Challenge 5 - Log Mysteries - (provided by Raffael Marty from the Bay Area Chapter, Anton Chuvakin from the Hawaiian Chapter, Sebastien Tricaud from the French Chapter) takes you into the world of virtual systems and confusing log data. In this challenge, figure out what happened to a virtual server using all the logs from a possibly compromised server.
The questions are a more open ended than past challenges. To score highly, we recommend to answer the following way:
- Accuracy is highly encouraged to get the highest note
- You must explain tools you used and how
- If you use visualization tools such as afterglow, picviz, graphviz, gnuplot etc. explain why this was better (than other tools, than other visualization): such as good timeline representation etc.
- Outline HOW you found things
Submission deadline has passed. Results have been posted below. For any questions and inquiries, please contact email@example.com.
Skill Level: Intermediate
Enjoy the challenge!
Analyze the attached sanitized_log.zip and answer the following questions:
- Was the system compromised and when? How do you know that for sure? (5pts)
- If the was compromised, what was the method used? (5pts)
- Can you locate how many attackers failed? If some succeeded, how many were they? How many stopped attacking after the first success? (5pts)
- What happened after the brute force attack? (5pts)
- Locate the authentication logs, was a bruteforce attack performed? if yes how many? (5pts)
- What is the timeline of significant events?
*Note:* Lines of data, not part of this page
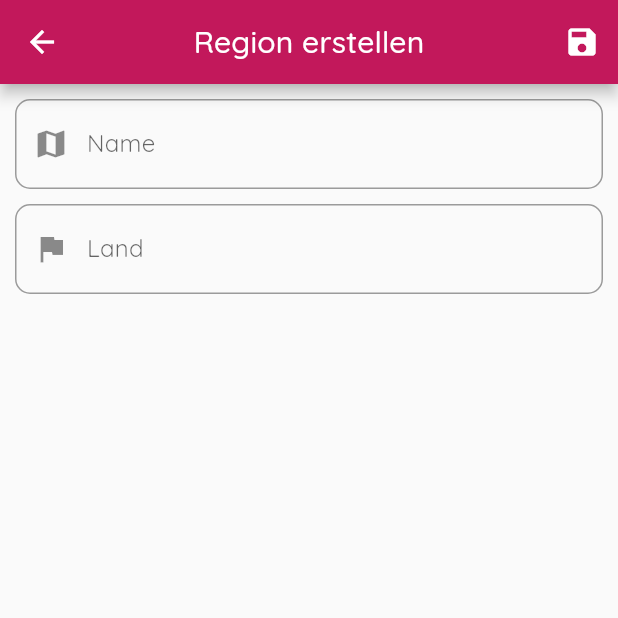
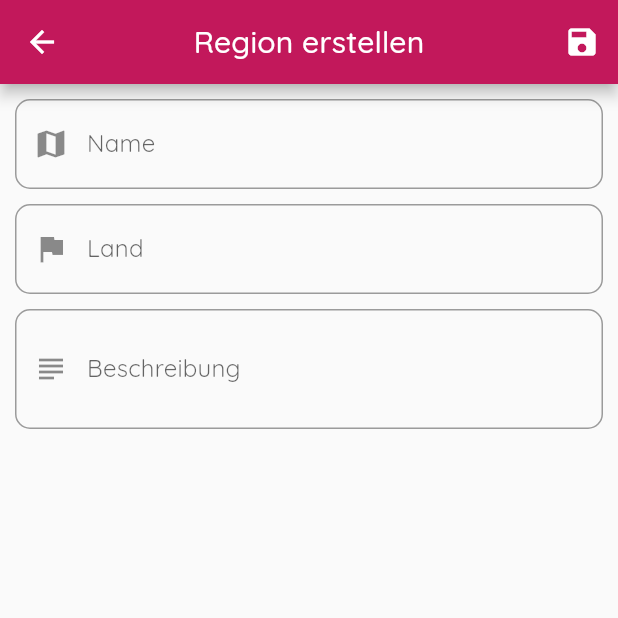
Before and after one commit to felixwollmann/weindb-app, a Flutter app: the screen it shows after launch, item 4 of the bottom bar chosen, after a tap on the "add" icon, on a phone screen of 412 x 824 dp, the top half of it. Run offline on Flutter 3.47's test engine with Material 2 defaults, Android fonts, the phone set to English and light mode, and no system bars; our stand-ins replace equatable, flutter_markdown, google_fonts, shared_preferences; network calls fail.

Commit message:
Version 1.1.0 Mehr kann ich dazu nicht schreiben, weil ich hab keine kleinen Commits sondern alles immer aufgeschoben und hab desewegen keine Ahnung, wofür was geändert wurde.

```diff
--- a/lib/classes/classes.dart
+++ b/lib/classes/classes.dart
@@ -27,7 +27,7 @@ import 'package:weindb/settings_generation/settings_generation.dart';
 // import 'package:shared_preferences/shared_preferences.dart';
 
 
-String base = AppSettingsNoContext.getString('api-host'); // TODO: shared-preferences für host
+String base = AppSettingsNoContext.getString('api-host');
 // String base = 'http://192.168.100.10/';
 
 
--- a/lib/classes/wein.dart
+++ b/lib/classes/wein.dart
@@ -96,7 +96,7 @@ class Wein extends Equatable {
 
     Weinbauer? weinbauer;
     if (data['weinbauern'] != null) {
-      if (regionen.containsKey(data['weinbauern_id'])) {
+      if (weinbauern.containsKey(data['weinbauern_id'])) {
         weinbauer = weinbauern[data['weinbauern_id']]!;
       } else {
         weinbauer = Weinbauer.fromMap(data['weinbauern'], weinbauern);
--- a/lib/classes/weine.dart
+++ b/lib/classes/weine.dart
@@ -39,9 +39,9 @@ class Weine extends DelegatingMap<int, Wein> with ChangeNotifier, publicNotify {
     }
   }
 
-  factory Weine.get() {
+  factory Weine.get({Uri? overridenUrl}) {
     Weine weine = Weine({});
-    weine.reload(show: true);
+    weine.reload(show: true,);
     return weine;
   }
 
--- a/lib/home.dart
+++ b/lib/home.dart
@@ -2,6 +2,7 @@ import 'package:flutter/material.dart';
 import 'package:provider/provider.dart';
 import 'package:weindb/classes/classes.dart';
 import 'package:weindb/pages/search.dart';
+import 'package:weindb/pages/stats.dart';
 // import 'package:weindb/pages/settings.dart';
 // import 'package:provider/provider.dart';
 // import 'package:weindb/classes.dart';
@@ -24,13 +25,15 @@ class _PageState extends State<Page> {
     WeinePage.appBarName,
     WeinbauernPage.appBarName,
     SortenPage.appBarName,
-    RegionenPage.appBarName
+    RegionenPage.appBarName,
+    StatsPage.appBarName
   ];
   static const List<Widget> _widgetOptions = <Widget>[
     WeinePage(),
     WeinbauernPage(),
     SortenPage(),
-    RegionenPage()
+    RegionenPage(),
+    StatsPage(),
   ];
 
   void _onItemTapped(int index) {
@@ -42,11 +45,12 @@ class _PageState extends State<Page> {
 
   @override
   Widget build(BuildContext context) {
-
     ThemeData theme = Theme.of(context);
 
     return Scaffold(
-      floatingActionButton: FloatingActionButton(
+      floatingActionButton: _selectedIndex >= 4
+          ? null
+          : FloatingActionButton(
               child: Icon(Icons.add),
               onPressed: () async {
                 try {
@@ -74,8 +78,7 @@ class _PageState extends State<Page> {
                       ),
                     );
                     if (newSorte != null)
-                Provider.of<Sorten>(context, listen: false)
-                    .add(newSorte);
+                      Provider.of<Sorten>(context, listen: false).add(newSorte);
                   } else if (_selectedIndex == 3) {
                     Region? newRegion = await Navigator.of(context).push(
                       MaterialPageRoute(
@@ -83,7 +86,8 @@ class _PageState extends State<Page> {
                       ),
                     );
                     if (newRegion != null)
-                Provider.of<Regionen>(context, listen: false).add(newRegion);
+                      Provider.of<Regionen>(context, listen: false)
+                          .add(newRegion);
                   }
                 } catch (err) {
                   print(err);
@@ -113,7 +117,9 @@ class _PageState extends State<Page> {
           ),
         ),
         actions: [
-          IconButton(onPressed: () => Navigator.of(context).pushNamed('settings'), icon: Icon(Icons.settings))
+          IconButton(
+              onPressed: () => Navigator.of(context).pushNamed('settings'),
+              icon: Icon(Icons.settings))
         ],
         // actions: [
         //   IconButton(
@@ -145,6 +151,10 @@ class _PageState extends State<Page> {
             icon: Icon(RegionenPage.icon),
             label: RegionenPage.appBarName,
           ),
+          BottomNavigationBarItem(
+            icon: Icon(StatsPage.icon),
+            label: StatsPage.appBarName,
+          )
         ],
         currentIndex: _selectedIndex,
         // selectedItemColor: Colors.amber[800],
--- a/lib/pages/edit/regionen.dart
+++ b/lib/pages/edit/regionen.dart
@@ -18,12 +18,14 @@ class RegionenForm extends StatefulWidget {
 class _RegionenFormState extends State<RegionenForm> {
   final nameController = TextEditingController();
   final landController = TextEditingController();
+  final beschreibungController = TextEditingController();
 
   @override
   void initState() {
     super.initState();
     nameController.text = this.widget.startingValue?.name ?? '';
     landController.text = this.widget.startingValue?.land ?? '';
+    beschreibungController.text = this.widget.startingValue?.beschreibung ?? '';
   }
 
   @override
@@ -75,6 +77,20 @@ class _RegionenFormState extends State<RegionenForm> {
               ),
 
               SizedBox(height: 10),
+              TextFormField(
+                controller: beschreibungController,
+                maxLines: 1000000,
+                minLines: 2,
+                keyboardType: TextInputType.multiline,
+                decoration: InputDecoration(
+                  labelText: 'Beschreibung',
+                  prefixIcon: Icon(Icons.subject),
+                  border: OutlineInputBorder(
+                    borderRadius: BorderRadius.circular(10),
+                  ),
+                ),
+              ),
+              SizedBox(height: 10),
 
               // Add TextFormFields and ElevatedButton here.
             ],
@@ -91,14 +107,13 @@ class _RegionenFormState extends State<RegionenForm> {
 
     // bool textFieldValidation = formKey.currentState!.validate();
 
-    if (!formKey.currentState!.validate() ) return;
+    if (!formKey.currentState!.validate()) return;
 
-    Region newRegion = Region(
-      Provider.of<Regionen>(context, listen: false),
-      id: this.widget.startingValue?.id ?? 0,
-      name: nameController.text,
-      land: landController.text,
-    );
+    Region newRegion = Region(Provider.of<Regionen>(context, listen: false),
+        id: this.widget.startingValue?.id ?? 0,
+        name: nameController.text,
+        land: landController.text,
+        beschreibung: beschreibungController.text);
 
     Navigator.pop(context, newRegion);
   }
--- a/lib/pages/settings.dart
+++ b/lib/pages/settings.dart
@@ -22,6 +22,7 @@ class SettingsPage extends StatelessWidget {
     return Scaffold(
       appBar: AppBar(
         title: Text('Einstellungen'),
+        actions: [IconButton(icon: Icon(Icons.info_outline_rounded), onPressed: () => showAboutDialog(context: context))],
       ),
       body: ListView(
         children: [
--- a/lib/theme/components/Things.dart
+++ b/lib/theme/components/Things.dart
@@ -52,10 +52,14 @@ class WeinePage extends StatelessWidget {
                     Colors.white
                 ? Brightness.dark
                 : Brightness.light,
-            customFunctions: Provider.of<Weine>(context)[wein.id]!.anzahl <= 0 ? null : {
+            customFunctions: Provider.of<Weine>(context)[wein.id]!.anzahl <= 0
+                ? null
+                : {
                     'Als getrunken markieren': () async {
                       try {
-                  await Provider.of<Weine>(context, listen: false)[wein.id]!.drink();
+                        await Provider.of<Weine>(context,
+                                listen: false)[wein.id]!
+                            .drink();
                       } catch (err) {
                         ScaffoldMessenger.of(context).showSnackBar(SnackBar(
                             content: Text(
@@ -72,17 +76,19 @@ class WeinePage extends StatelessWidget {
   @override
   Widget build(BuildContext context) {
     Weine weine = Provider.of<Weine>(context);
-    List<Wein> weinList = weine.values.toList();
+    List<Wein> weinList = weine.values.toList()
+      ..sort((wein1, wein2) => wein1.sorte.name.compareTo(wein2.sorte.name));
     // ThemeData theme = Theme.of(context);
 
-    Widget listView = ListView.separated(
+    Widget listView = Scrollbar(
+        child: ListView.separated(
       itemCount: weine.length,
       separatorBuilder: (context, index) => Divider(),
       itemBuilder: (BuildContext context, int index) {
         Wein wein = weinList[index];
         return weinComponents.listItem(wein, tapped, context);
       },
-    );
+    ));
 
     return weine.showProgress
         ? Center(child: CircularProgressIndicator())
@@ -113,7 +119,6 @@ class WeinbauernPage extends StatelessWidget {
                   context,
                   MaterialPageRoute(
                       fullscreenDialog: true,
-
                       builder: (_) => WeinbauernForm(
                             startingValue:
                                 Provider.of<Weinbauern>(context)[weinbauer.id]!,
@@ -132,16 +137,20 @@ class WeinbauernPage extends StatelessWidget {
   @override
   Widget build(BuildContext context) {
     Weinbauern weinbauern = Provider.of<Weinbauern>(context);
-    List<Weinbauer> weinbauernList = weinbauern.values.toList();
+    List<Weinbauer> weinbauernList = weinbauern.values.toList()
+      ..sort((weinbauer1, weinbauer2) =>
+          weinbauer1.name.compareTo(weinbauer2.name));
     // ThemeData theme = Theme.of(context);
 
-    var listView = ListView.separated(
+    var listView = Scrollbar(
+      child: ListView.separated(
         itemCount: weinbauern.length,
         separatorBuilder: (context, index) => Divider(),
         itemBuilder: (BuildContext context, int index) {
           Weinbauer weinbauer = weinbauernList[index];
           return weinbauernComponents.listItem(weinbauer, tapped, context);
         },
+      ),
     );
     return weinbauern.showProgress
         ? Center(child: CircularProgressIndicator())
@@ -174,7 +183,6 @@ class SortenPage extends StatelessWidget {
                   context,
                   MaterialPageRoute(
                       fullscreenDialog: true,
-
                       builder: (_) => SortenForm(
                             startingValue:
                                 Provider.of<Sorten>(context)[sorte.id]!,
@@ -199,16 +207,19 @@ class SortenPage extends StatelessWidget {
   @override
   Widget build(BuildContext context) {
     Sorten sorten = Provider.of<Sorten>(context);
-    List<Sorte> sortenList = sorten.values.toList();
+    List<Sorte> sortenList = sorten.values.toList()
+      ..sort((sorte1, sorte2) => sorte1.name.compareTo(sorte2.name));
     // ThemeData theme = Theme.of(context);
 
-    var listView = ListView.separated(
+    var listView = Scrollbar(
+      child: ListView.separated(
         itemCount: sorten.length,
         separatorBuilder: (context, index) => Divider(),
         itemBuilder: (BuildContext context, int index) {
           Sorte sorte = sortenList[index];
           return sortenComponents.listItem(sorte, tapped, context);
         },
+      ),
     );
     return sorten.showProgress
         ? Center(child: CircularProgressIndicator())
@@ -239,7 +250,6 @@ class RegionenPage extends StatelessWidget {
                   context,
                   MaterialPageRoute(
                       fullscreenDialog: true,
-
                       builder: (_) => RegionenForm(
                             startingValue:
                                 Provider.of<Regionen>(context)[region.id]!,
@@ -258,16 +268,19 @@ class RegionenPage extends StatelessWidget {
   @override
   Widget build(BuildContext context) {
     Regionen regionen = Provider.of<Regionen>(context);
-    List<Region> regionenList = regionen.values.toList();
+    List<Region> regionenList = regionen.values.toList()
+      ..sort((region1, region2) => region1.name.compareTo(region2.name));
     // ThemeData theme = Theme.of(context);
 
-    var listView = ListView.separated(
+    var listView = Scrollbar(
+      child: ListView.separated(
         itemCount: regionen.length,
         separatorBuilder: (context, index) => Divider(),
         itemBuilder: (BuildContext context, int index) {
           Region region = regionenList[index];
           return regionenComponents.listItem(region, tapped, context);
         },
+      ),
     );
     return regionen.showProgress
         ? Center(child: CircularProgressIndicator())
--- a/pubspec.yaml
+++ b/pubspec.yaml
@@ -15,7 +15,7 @@ publish_to: 'none' # Remove this line if you wish to publish to pub.dev
 # In iOS, build-name is used as CFBundleShortVersionString while build-number used as CFBundleVersion.
 # Read more about iOS versioning at
 # https://developer.apple.com/library/archive/documentation/General/Reference/InfoPlistKeyReference/Articles/CoreFoundationKeys.html
-version: 1.0.0+1
+version: 1.1.0+1
 
 environment:
   sdk: ">=2.12.0 <3.0.0"
@@ -29,7 +29,7 @@ dependencies:
   # Use with the CupertinoIcons class for iOS style icons.
   # cupertino_icons: ^1.0.2
   http: ^0.13.3
-  provider: ^5.0.0
+  provider: ^6.0.0
   quiver: ^3.0.1
   google_fonts: ^2.1.0
   equatable: ^2.0.3
```
Also changed, not shown: lib/main.dart (+8 -10 lines), lib/pages/edit/weinbauern.dart (+4 -5 lines), lib/pages/edit/weine.dart (+16 -12 lines), lib/pages/stats.dart (added, +27 -0 lines), lib/pages/weine.dart (+11 -0 lines), lib/theme/components/CountListItem.dart (+15 -8 lines), pubspec.lock. Lines whose indentation alone changed are shown as unchanged.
How certain are you of the timing? (5pts)
- Anything else that looks suspicious in the logs? Any misconfigurations? Other issues? (5pts)
- Was an automatic tool used to perform the attack? if yes which one? (5pts)
- What can you say about the attacker's goals and methods? (5pts)
Bonus. What would you have done to avoid this attack? (5pts)
[your email]_Forensic Challenge 2010 - Challenge 5 - Submission Template.doc Sha1: 37067e7a90ed5704e02fed2ea25c0b7c09dbbf1f
[your email]_Forensic Challenge 2010 - Challenge 5 - Submission Template.odt Sha1: ee5ed64399817e829176d219c06b1871a7ee50c0
sanitized_log.zip Sha1: 5d317ecf8147cafc0239166e47139afea3200c5b
This work by Raffael Marty, Anton Chuvakin and Sebastien Tricaud is licensed under a Creative Commons Attribution-NonCommercial-NoDerivs 3.0 Unported License.
- William Soderberg (Sweden) - William's submission - Sha1: 14ec42dcd24162d2e536f5c84820240cb521cad4
- Nikunj Shah(USA) - Nikunj's submission - Sha1: 950aa99eec3b7663ee9f415826e0dfcfe43ab4ac
- David Bernal Michelena (Mexico)- David's submission - Sha1: 58fc0cfeac54cf9fdc490b22b4b5e0e8ed7e92db
Carl Pulley, a loyal follower of our Forensic Challenges, has written up an analysis on how could one determine the apache version that generated the logs. His analysis can be found at http://acme-labs.org.uk/news/2011/01/20/apache2-version-analysis/ and http://acme-labs.org.uk/news/2011/01/21/apache2-version-analysis-data-visualisation/.